Dating is rough these days, no matter your age, gender or sexual orientation. For someone with the herpes simplex virus, in my case, genital herpes (HSV-2), the experience can often be shrouded in anxiety and depression, emotions I've struggled with on and off for the better part of 27 years. Thanks to therapy, I've been able to develop strategies to help me deal with those feelings. However, preparing for the conversation, finding the right time to have it and anticipating a potential partner's rejection still takes fortitude, no matter the number of times you've done it.
HSV-2 in the United States
Herpes is probably more common than you think.
"According to the World Health Organization, they estimate about 491.5 million people were living with HSV-2 in 2016," said Sharee Clarke, a family nurse practitioner in Washington state who serves as CEO of BeyondMed Virtual Private Practice. "Between the ages of 14 and 49, that's about over 13 percent of the population."
Clearly, the herpes simplex virus, still very stigmatized, is common in the United States. Nearly 600,000 cases arise every year, according to the Centers for Disease Control and Prevention (CDC). Clarke emphasized that the virus doesn't always present in the textbook timeframe of 14 days. In fact, many people carry the virus for years without symptoms, if they ever see symptoms at all. She also shared that the virus is not routinely tested for unless there is a specific reason, which tends to leave asymptomatic carriers unaware. All these factors contribute to the high rate of transmission.
The best way to prepare for the conversation
Self-awareness is key when preparing to share your status with someone new.
"One of the biggest things that I tell people is to remember that you are not the virus," said Rendi Moore Carter, L.C.S.W., owner of Moore C2 (Moore Counseling and Coaching) in Georgia.
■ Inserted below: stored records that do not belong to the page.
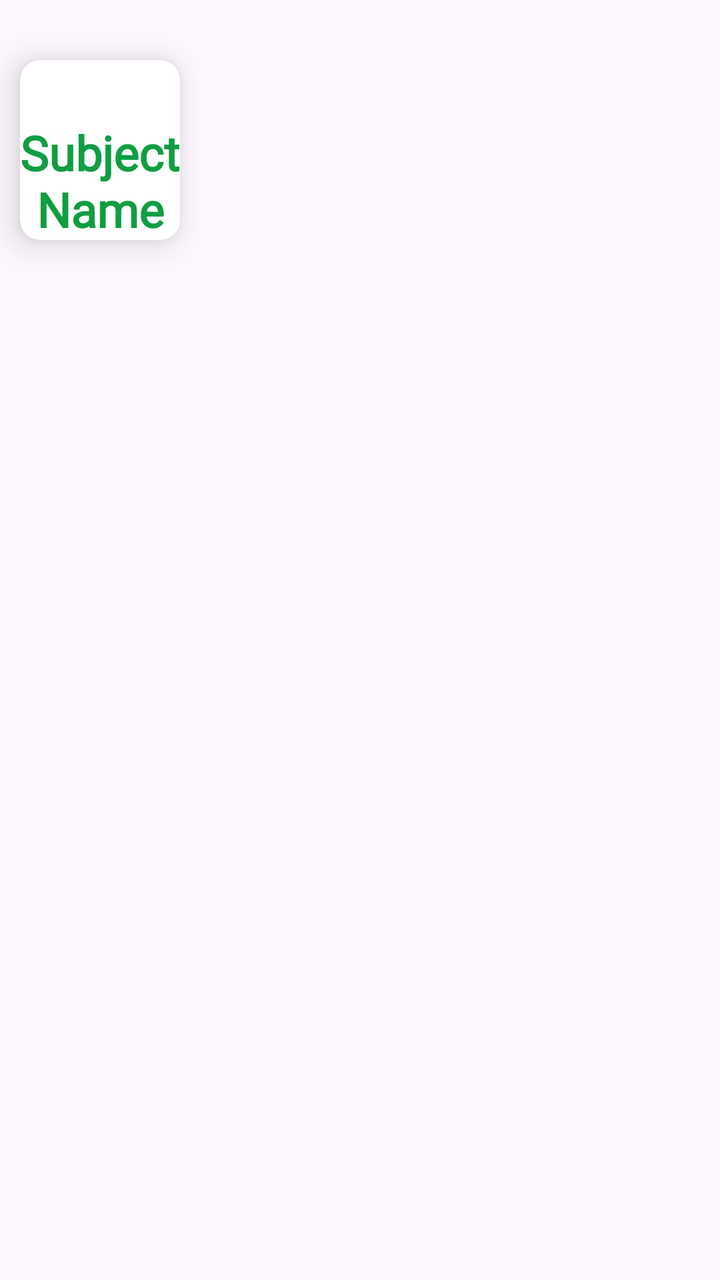
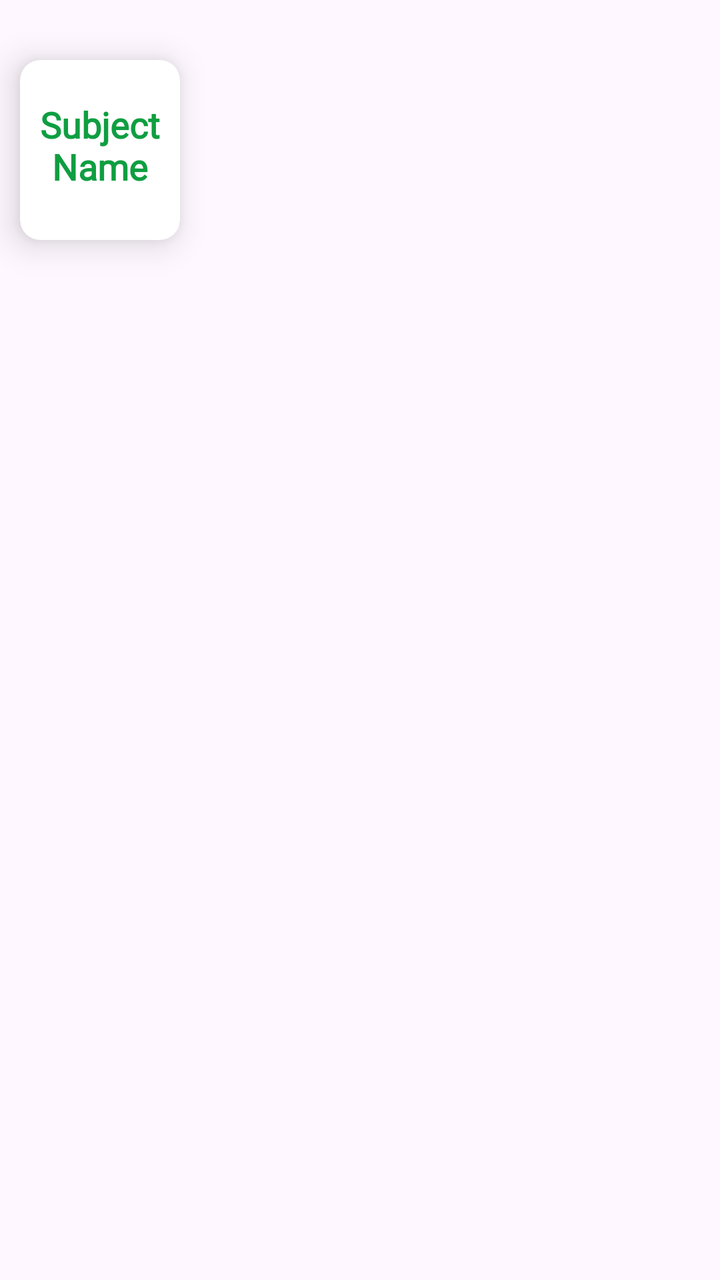

Compare the two renders of this Android layout. The source of the first and the diff that turns it into the second are given below.
<!-- AndroidManifest.xml: application theme Theme.LessonMaker -->
<!-- res/layout/teacher_dashboard_components.xml -->
<?xml version="1.0" encoding="utf-8"?>
<LinearLayout xmlns:android="http://schemas.android.com/apk/res/android"
    xmlns:tools="http://schemas.android.com/tools"
    android:layout_width="wrap_content"
    android:layout_height="wrap_content"
    xmlns:app="http://schemas.android.com/apk/res-auto"
    android:orientation="horizontal"
    android:scrollbars="horizontal"
    android:fadeScrollbars="true">


        <androidx.cardview.widget.CardView
            android:layout_width="80dp"
            app:layout_constraintLeft_toLeftOf="parent"
            app:layout_constraintTop_toTopOf="parent"
            app:layout_constraintRight_toRightOf="parent"
            android:layout_height="90dp"
            android:layout_marginStart="10dp"
            android:layout_marginTop="30dp"
            app:cardCornerRadius="10dp"
            app:cardElevation="10dp">
         <androidx.constraintlayout.widget.ConstraintLayout
             android:layout_width="match_parent"
             android:layout_height="match_parent">
             <TextView
                 android:id="@+id/textViewSubjects"
                 app:layout_constraintLeft_toLeftOf="parent"
                 app:layout_constraintRight_toRightOf="parent"
                 app:layout_constraintTop_toTopOf="parent"
                 android:layout_width="wrap_content"
                 android:layout_height="wrap_content"
                 android:text="@string/subject_name"
                 android:textStyle="bold"
                 android:textSize="24sp"
                 android:layout_marginTop="30dp"
                 android:textAlignment="center"
                 android:fontFamily="@font/jost_extra_bold"
                 android:textColor="@color/biitGreen"/>

         </androidx.constraintlayout.widget.ConstraintLayout>
        </androidx.cardview.widget.CardView>

</LinearLayout>
<!-- resources referenced by this layout -->
<resources>
  <color name="biitGreen">#0F9E41</color>
  <string name="subject_name">Subject Name</string>
  <style name="Theme.LessonMaker" parent="Base.Theme.LessonMaker" />
  <style name="Base.Theme.LessonMaker" parent="Theme.Material3.DayNight.NoActionBar">
          
          
      </style>
</resources>

<!-- the commit's change to res/layout/teacher_dashboard_components.xml (unified diff, before → after) -->
@@ -1,7 +1,7 @@
 <?xml version="1.0" encoding="utf-8"?>
 <LinearLayout xmlns:android="http://schemas.android.com/apk/res/android"
     xmlns:tools="http://schemas.android.com/tools"
-    android:layout_width="wrap_content"
+    android:layout_width="match_parent"
     android:layout_height="wrap_content"
     xmlns:app="http://schemas.android.com/apk/res-auto"
     android:orientation="horizontal"
@@ -31,8 +31,8 @@
                  android:layout_height="wrap_content"
                  android:text="@string/subject_name"
                  android:textStyle="bold"
-                 android:textSize="24sp"
-                 android:layout_marginTop="30dp"
+                 android:textSize="18sp"
+                 android:layout_marginTop="20dp"
                  android:textAlignment="center"
                  android:fontFamily="@font/jost_extra_bold"
                  android:textColor="@color/biitGreen"/>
That sounds easy, but separating your identity from the virus can be difficult for some people. After first teaching yourself the virus does not define you, Carter's second piece of advice is to do your research, get educated and be prepared to answer questions. Third, make sure you're choosing a time and place that's conducive to the conversation and avoid framing it negatively. Instead of saying, "I've got bad news," tell the person you have a diagnosis of herpes simplex virus and ask if they understand what that means. Fourth, and finally, know that how the other person reacts is their decision, and be prepared for them to walk away.
Timing of the conversation
One of the most daunting parts of dating with an HSV-2 diagnosis is determining when you should share your status. Should that be shared before a date ever happens or when you anticipate sex is on the table? If you're really interested in a person, it can be scary to think they could make a snap decision based on the virus alone without really getting to know you. However, you want to be considerate of their time and their emotions, as well. If that's a dealbreaker for someone, you want to find out before anyone's heart gets broken.
Carter's advice is to allow the conversation to happen naturally, but have it as soon as possible. Many people offer their sexual health status or ask about getting tested together. This can be a great way for you to begin the conversation or address your status.
"The rules, I would say, to not have the conversation is after sex or right before sex," Carter said.
If the moment seems to be leading to sex and you haven't had the conversation, stop the interaction, slow things down and prepare to have the conversation at a later time. Give your potential partner the courtesy of making an informed decision about being with you.
Dealing with the outcome
Responses to your status disclosure can run the gamut from someone ghosting you to being totally willing to continue the relationship with proper safety measures in place. No matter how perfect the match, contracting the virus could potentially change someone else's life; some people are not going to be willing to take that risk, and that's OK.
Whether you've reentered the dating world or not after diagnosis, Clarke suggested the best way to deal with herpes is to lead a healthy lifestyle by eating a nutritious diet, taking care of your immune system and tending to your mental and emotional health.
In all my years of dating, only one person has had a bad reaction to my disclosure. Most people need a little time to process, so don't expect an answer immediately. Whatever the response, you can come out victorious over HSV-2. It does not have to consume your life.
*The author's name has been withheld at their request.